== Try it ==
Find the string "afficherDetailsPourMarqueur" in the data, and copy out each line that has it.

═══ Data ═══

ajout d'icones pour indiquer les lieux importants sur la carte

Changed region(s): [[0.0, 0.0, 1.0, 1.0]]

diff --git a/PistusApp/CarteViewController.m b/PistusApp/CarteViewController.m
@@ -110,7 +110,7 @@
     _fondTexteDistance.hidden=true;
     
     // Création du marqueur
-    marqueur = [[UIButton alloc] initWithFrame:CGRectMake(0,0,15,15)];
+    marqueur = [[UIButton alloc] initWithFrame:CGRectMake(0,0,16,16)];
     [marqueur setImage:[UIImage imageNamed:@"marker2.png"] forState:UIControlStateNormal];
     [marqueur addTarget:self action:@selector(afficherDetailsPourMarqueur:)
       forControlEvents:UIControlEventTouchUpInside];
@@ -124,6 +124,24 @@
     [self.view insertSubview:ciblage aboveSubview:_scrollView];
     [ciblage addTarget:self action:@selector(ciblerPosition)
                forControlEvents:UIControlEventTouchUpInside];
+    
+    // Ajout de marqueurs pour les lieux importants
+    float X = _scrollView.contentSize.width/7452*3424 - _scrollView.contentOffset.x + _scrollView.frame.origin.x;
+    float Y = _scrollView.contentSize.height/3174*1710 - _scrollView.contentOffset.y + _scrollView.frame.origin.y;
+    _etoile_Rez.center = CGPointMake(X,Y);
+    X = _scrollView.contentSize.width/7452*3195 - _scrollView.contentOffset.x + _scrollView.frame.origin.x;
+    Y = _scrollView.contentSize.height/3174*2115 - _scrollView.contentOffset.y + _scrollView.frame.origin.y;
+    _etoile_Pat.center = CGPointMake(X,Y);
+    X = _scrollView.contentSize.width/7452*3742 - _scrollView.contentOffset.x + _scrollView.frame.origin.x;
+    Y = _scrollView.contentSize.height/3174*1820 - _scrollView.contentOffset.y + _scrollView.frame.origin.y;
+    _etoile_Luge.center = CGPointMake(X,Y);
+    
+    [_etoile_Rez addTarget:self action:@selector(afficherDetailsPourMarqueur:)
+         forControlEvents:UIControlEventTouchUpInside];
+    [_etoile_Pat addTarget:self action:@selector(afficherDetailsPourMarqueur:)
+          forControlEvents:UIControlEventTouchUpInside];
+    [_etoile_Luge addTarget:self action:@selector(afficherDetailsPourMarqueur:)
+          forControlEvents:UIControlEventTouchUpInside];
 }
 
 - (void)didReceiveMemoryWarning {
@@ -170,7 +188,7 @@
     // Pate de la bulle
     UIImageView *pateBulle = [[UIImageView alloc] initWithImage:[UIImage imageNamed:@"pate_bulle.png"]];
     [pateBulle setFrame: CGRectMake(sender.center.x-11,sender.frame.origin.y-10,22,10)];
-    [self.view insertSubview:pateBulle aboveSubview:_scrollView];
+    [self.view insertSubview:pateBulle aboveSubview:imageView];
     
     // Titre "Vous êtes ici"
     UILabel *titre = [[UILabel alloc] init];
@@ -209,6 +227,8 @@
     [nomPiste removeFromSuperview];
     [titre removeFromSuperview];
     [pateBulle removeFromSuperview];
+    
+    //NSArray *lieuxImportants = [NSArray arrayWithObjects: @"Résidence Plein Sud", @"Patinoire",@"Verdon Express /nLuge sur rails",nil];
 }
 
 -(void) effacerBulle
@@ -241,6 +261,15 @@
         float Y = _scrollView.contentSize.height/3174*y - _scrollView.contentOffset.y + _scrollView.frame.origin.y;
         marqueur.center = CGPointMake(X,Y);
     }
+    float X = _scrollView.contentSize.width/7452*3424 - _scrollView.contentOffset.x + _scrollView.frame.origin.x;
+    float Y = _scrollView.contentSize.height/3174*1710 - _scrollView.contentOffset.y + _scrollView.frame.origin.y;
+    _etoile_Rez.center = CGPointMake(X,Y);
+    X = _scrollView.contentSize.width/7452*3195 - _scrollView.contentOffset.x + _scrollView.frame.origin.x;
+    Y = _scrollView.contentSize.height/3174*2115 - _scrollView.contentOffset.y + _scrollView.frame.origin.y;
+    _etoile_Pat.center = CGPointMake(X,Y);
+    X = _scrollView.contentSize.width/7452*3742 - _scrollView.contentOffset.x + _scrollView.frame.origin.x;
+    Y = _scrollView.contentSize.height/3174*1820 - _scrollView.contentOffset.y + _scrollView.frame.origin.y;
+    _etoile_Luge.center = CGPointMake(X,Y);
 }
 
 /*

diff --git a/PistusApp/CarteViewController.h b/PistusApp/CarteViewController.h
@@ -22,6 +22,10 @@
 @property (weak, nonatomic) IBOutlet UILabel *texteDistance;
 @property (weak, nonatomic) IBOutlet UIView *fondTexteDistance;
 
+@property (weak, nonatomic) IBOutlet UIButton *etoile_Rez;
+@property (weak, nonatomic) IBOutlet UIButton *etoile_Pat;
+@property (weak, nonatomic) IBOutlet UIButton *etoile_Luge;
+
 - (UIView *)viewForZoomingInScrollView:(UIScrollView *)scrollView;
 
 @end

═══

== Output below ==
     [marqueur addTarget:self action:@selector(afficherDetailsPourMarqueur:)
+    [_etoile_Rez addTarget:self action:@selector(afficherDetailsPourMarqueur:)
+    [_etoile_Pat addTarget:self action:@selector(afficherDetailsPourMarqueur:)
+    [_etoile_Luge addTarget:self action:@selector(afficherDetailsPourMarqueur:)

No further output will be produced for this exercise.